Today, if you ask Summer for her favorite dive she will answer:

“My favorite dive is the last dive I dove, and the next dive I dive”

four picture montage: top left is julia and summer, top right is summer diving with a ray, bottom left is summer scuba diving and bottom right is summer standing on the beach waving
Summer and Julia before their day trip to the SS Yongala in September 2018 and Summer waving on a beach on the island Bonaire on a dive holiday in June 2017.

Is Summer’s story incredibly inspiring? Absolutely, however, I am realizing that is not unique. Upon learning of my friends fears, I reached out to other trusted diver friends.
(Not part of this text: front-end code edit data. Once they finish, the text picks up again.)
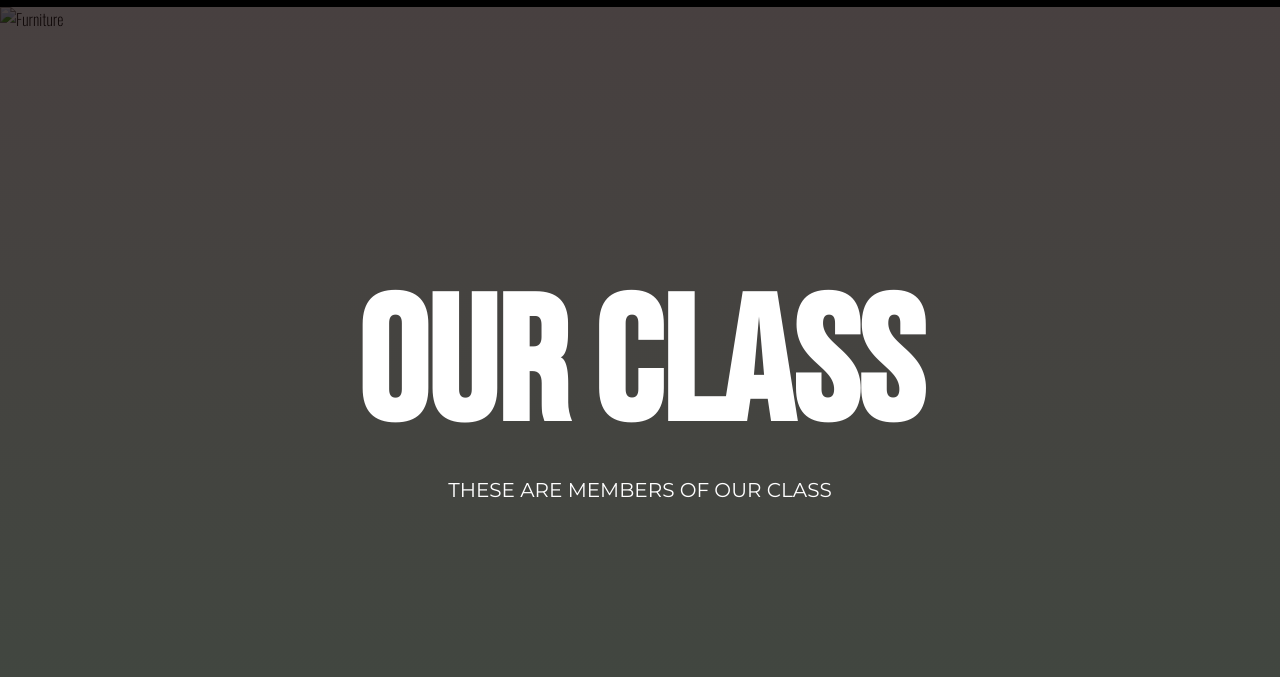
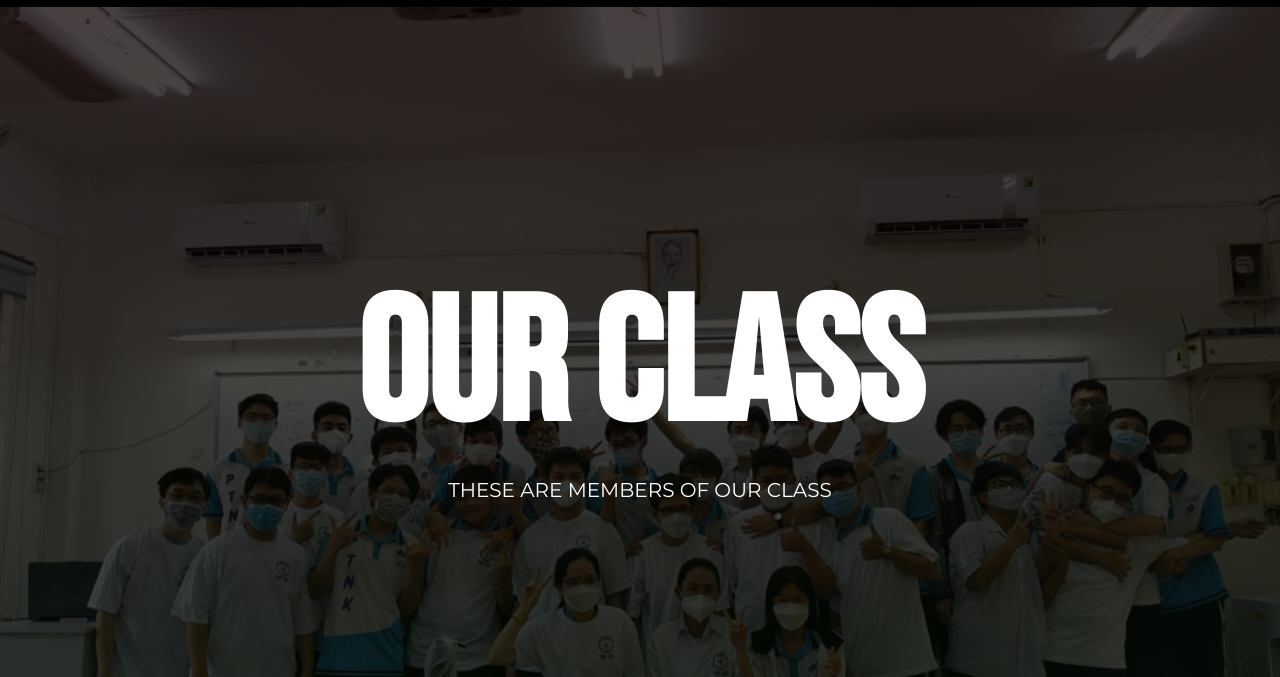
Before and after one commit to PTNK-Toan-2023/ptnk-toan-2023.github.io, a plain HTML site: page members.html in a window 1280 px wide. Shown: the part 123-800 px from the top of the page. Drawn offline with nearby package versions, Linux system fonts and the light colour scheme; files whose address does not match are found by name; a web font is replaced by a local one.

Commit message:
Update members.html

```diff
--- a/members.html
+++ b/members.html
@@ -24,7 +24,7 @@
     <div id="navbar"></div>
     <div class="home">
         <div class="backgroundcover"></div>
-        <img src="img/background.png" class="parallax" alt="Furniture">
+        <img src="lopbg.jpg" class="parallax" alt="Furniture">
         <div class="title">
             <h1>Our class</h1>
             <p>THESE ARE MEMBERS OF OUR CLASS</p>
```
Some of them had similar stories either of their own initial hesitations to try SCUBA, or of students or colleagues they helped overcome their trepidation about the ocean, the unknown aquatic realm or whatever it was which made them reluctant to try diving.

Whereas being comfortable in the water or a strong swimmer can be a helpful precursor to learning SCUBA, us water lovers love easing fears of others so they too can experience diving the way we do. Worried about being claustrophobic? Fortunately, you get a trial run during the pool sessions of your open water course. Not a confident swimmer? As long as you can swim 200 meters/yards continuously, without any time limit, you can begin your course. That is two laps, out-and-back, in an Olympic sized swimming pool.
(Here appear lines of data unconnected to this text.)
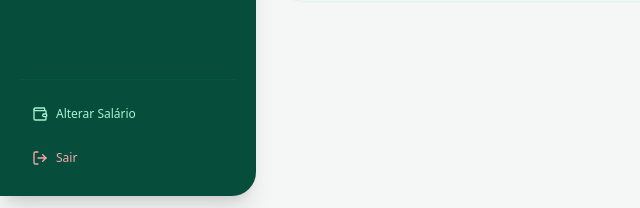
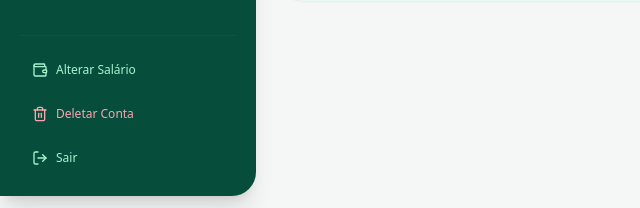
Before and after one commit to Kayke-Oliveira/Gerenciador_Financeiro, a Django app: template core/templates/core/index.html in a window 1280 px wide. Shown: the part 592-800 px from the top of the page, without its empty margins (0-640 px from the left). Run offline with Django 5.2, Linux system fonts and the light colour scheme; tables that the repository leaves empty hold one stand-in row (values such as "Sample post"); the template is opened without the code that fills it: values that come from a table or form of the project are taken from there, most other values are stand-ins (such as "Sample title", 1, 10 or a date in 2020); some libraries are stand-ins or nearby versions.

Commit message:
Feat: funcionalidade de deletar conta do usuario com confirmacao de senha

```diff
--- a/core/templates/core/index.html
+++ b/core/templates/core/index.html
@@ -84,10 +84,14 @@
         <div class="border-t border-emerald-800/60 pt-4 space-y-2">
             <button onclick="abrirModalSalario()"
                 class="w-full flex items-center gap-2 px-3 py-2.5 text-xs font-medium text-emerald-200 hover:text-white hover:bg-emerald-800/40 rounded-xl transition-all">
-                <i data-lucide="wallet" class="w-4 h-4"></i> Alterar Salário
+                <i data-lucide="wallet" class="w-4 h-4"></i> Alterar Sal&aacute;rio
+            </button>
+            <button onclick="abrirModalDeletarConta()"
+                class="w-full flex items-center gap-2 px-3 py-2.5 text-xs font-medium text-rose-300 hover:text-rose-100 hover:bg-rose-900/30 rounded-xl transition-all">
+                <i data-lucide="trash-2" class="w-4 h-4"></i> Deletar Conta
             </button>
             <a href="{% url 'logout' %}"
-                class="w-full flex items-center gap-2 px-3 py-2.5 text-xs font-medium text-rose-300 hover:text-rose-100 hover:bg-rose-900/30 rounded-xl transition-all">
+                class="w-full flex items-center gap-2 px-3 py-2.5 text-xs font-medium text-emerald-200 hover:text-white hover:bg-emerald-800/40 rounded-xl transition-all">
                 <i data-lucide="log-out" class="w-4 h-4"></i> Sair
             </a>
         </div>
@@ -136,8 +140,12 @@
                 class="w-full flex items-center gap-2 px-3 py-2.5 text-xs font-medium text-emerald-200 hover:text-white hover:bg-emerald-800/40 rounded-xl transition-all">
                 <i data-lucide="wallet" class="w-4 h-4"></i> Alterar Sal&aacute;rio
             </button>
+            <button onclick="abrirModalDeletarConta(); fecharSidebarMobile()"
+                class="w-full flex items-center gap-2 px-3 py-2.5 text-xs font-medium text-rose-300 hover:text-rose-100 hover:bg-rose-900/30 rounded-xl transition-all">
+                <i data-lucide="trash-2" class="w-4 h-4"></i> Deletar Conta
+            </button>
             <a href="{% url 'logout' %}"
-                class="w-full flex items-center gap-2 px-3 py-2.5 text-xs font-medium text-rose-300 hover:text-rose-100 hover:bg-rose-900/30 rounded-xl transition-all">
+                class="w-full flex items-center gap-2 px-3 py-2.5 text-xs font-medium text-emerald-200 hover:text-white hover:bg-emerald-800/40 rounded-xl transition-all">
                 <i data-lucide="log-out" class="w-4 h-4"></i> Sair
             </a>
         </div>
@@ -759,6 +767,36 @@
         </div>
     </div>
 
+    <!-- MODAL DELETAR CONTA -->
+    <div id="modalDeletarConta" class="fixed inset-0 bg-black/50 backdrop-blur-sm flex items-center justify-center p-4 z-[60] hidden">
+        <div class="bg-white rounded-3xl shadow-2xl border border-rose-200 p-6 max-w-md w-full">
+            <div class="text-center mb-4">
+                <div class="w-12 h-12 rounded-full bg-rose-100 flex items-center justify-center mx-auto mb-3">
+                    <i data-lucide="alert-triangle" class="w-6 h-6 text-rose-600"></i>
+                </div>
+                <h3 class="text-lg font-bold text-slate-800">Deletar sua conta?</h3>
+                <p class="text-sm text-slate-500 mt-1">Essa ação é <strong>irreversível</strong>. Todos os seus dados (transações, metas, contas) serão excluídos permanentemente.</p>
+            </div>
+            <form id="formDeletarConta" class="space-y-4">
+                <div>
+                    <label class="block text-xs font-semibold text-slate-400 uppercase tracking-wider mb-1">Confirme sua senha</label>
+                    <input type="password" id="senhaDeletarConta" required placeholder="Digite sua senha"
+                        class="w-full border border-rose-200 rounded-2xl px-3 py-2 text-sm text-slate-800 focus:outline-none focus:border-rose-500 transition">
+                </div>
+                <div class="flex gap-2 pt-2">
+                    <button type="submit"
+                        class="flex-1 bg-rose-600 hover:bg-rose-700 text-white font-semibold py-2.5 rounded-2xl text-sm transition">
+                        Sim, Deletar Minha Conta
+                    </button>
+                    <button type="button" onclick="fecharModalDeletarConta()"
+                        class="bg-slate-100 hover:bg-slate-200 text-slate-600 font-medium px-4 py-2.5 rounded-2xl text-sm transition">
+                        Cancelar
+                    </button>
+                </div>
+            </form>
+        </div>
+    </div>
+
     <!-- MODAL CONTA A PAGAR -->
     <div id="modalContaPagar" class="fixed inset-0 bg-black/50 backdrop-blur-sm flex items-center justify-center p-4 z-50 hidden">
         <div class="bg-white rounded-3xl shadow-2xl border border-emerald-100/50 p-6 max-w-md w-full">
@@ -1096,6 +1134,38 @@
         }
         function fecharModalEditarMeta() { document.getElementById('modalEditarMeta').classList.add('hidden'); }
 
+        // --- MODAL DELETAR CONTA ---
+        function abrirModalDeletarConta() {
+            document.getElementById('senhaDeletarConta').value = '';
+            document.getElementById('modalDeletarConta').classList.remove('hidden');
+        }
+        function fecharModalDeletarConta() {
+            document.getElementById('modalDeletarConta').classList.add('hidden');
+            document.getElementById('senhaDeletarConta').value = '';
+        }
+
+        document.getElementById('formDeletarConta').addEventListener('submit', async function (e) {
+            e.preventDefault();
+            const senha = document.getElementById('senhaDeletarConta').value;
+            if (!senha) { mostrarToast('Digite sua senha para confirmar.', 'erro'); return; }
+            try {
+                const formData = new FormData();
+                formData.append('senha', senha);
+                const response = await fetch('/api/deletar-conta/', {
+                    method: 'POST',
+                    headers: { 'X-CSRFToken': getCsrfToken(), 'X-Requested-With': 'XMLHttpRequest' },
+                    body: formData
+                });
+                const data = await response.json();
+                if (response.ok) {
+                    mostrarToast(data.mensagem, 'sucesso');
+                    setTimeout(() => { window.location.href = '/login/'; }, 1500);
+                } else {
+                    mostrarToast(data.erro || 'Erro ao deletar conta.', 'erro');
+                }
+            } catch { mostrarToast('Erro de conexao.', 'erro'); }
+        });
+
         // --- FORMULÁRIOS: SUBMISSÃO API ---
 
         // Salvar Salário
--- a/core/urls.py
+++ b/core/urls.py
@@ -12,7 +12,8 @@ from core.views import (
     logout_view,
     GraficosDataAPIView,
     importar_extrato,
-    tela_planejamento
+    tela_planejamento,
+    deletar_conta
 )
 
 # O Router gera as URLs da API RESTful (Apenas para ViewSets)
@@ -34,5 +35,6 @@ urlpatterns = [
     path('api/', include(router.urls)),
     path('api/graficos-dados/', GraficosDataAPIView.as_view(), name='graficos-dados'),
     path('api/importar-extrato/', importar_extrato, name='importar_extrato'),
+    path('api/deletar-conta/', deletar_conta, name='deletar_conta'),
     path('api/tela-planejamento/', tela_planejamento, name='tela_planejamento'),
 ]
--- a/core/views.py
+++ b/core/views.py
@@ -3,7 +3,7 @@ import hashlib
 from django.shortcuts import render, redirect
 from django.utils import timezone
 
-from django.contrib.auth import login, logout
+from django.contrib.auth import login, logout, authenticate
 from django.contrib.auth.forms import UserCreationForm, AuthenticationForm
 from django.contrib.auth.decorators import login_required
 from django.contrib import messages
@@ -327,3 +327,19 @@ def importar_extrato(request):
 @login_required
 def tela_planejamento(request):
     return redirect('index')
+
+
+@login_required
+@require_POST
+def deletar_conta(request):
+    senha = request.POST.get('senha', '')
+    if not senha:
+        return JsonResponse({'erro': 'Senha obrigatoria.'}, status=400)
+
+    if not request.user.check_password(senha):
+        return JsonResponse({'erro': 'Senha incorreta.'}, status=400)
+
+    username = request.user.username
+    request.user.delete()
+    logout(request)
+    return JsonResponse({'sucesso': True, 'mensagem': f'Conta "{username}" excluida com sucesso.'})
```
Concerned about not being able to equalize your ears? We can share with you our own tricks of the trade, such as descending down a fixed line very slowly, or give you names of friendly dive doctors in the Townsville Region to discuss more in depth medical advice.

As for fearing the ocean? Whereas being absolutely terrified of the ocean can, understandably, be a deterrent to giving scuba diving a fair chance, changing that fear into a healthy respect may actually be beneficial in adhering to safe diving practices, not to mention, extremely empowering. The more you are able to face your fears in calm conditions, relatively safe environments with the comfort of peers or responsible dive professionals, you may be surprised at how quickly your petrification turns to pure amazement, just like Summer’s did.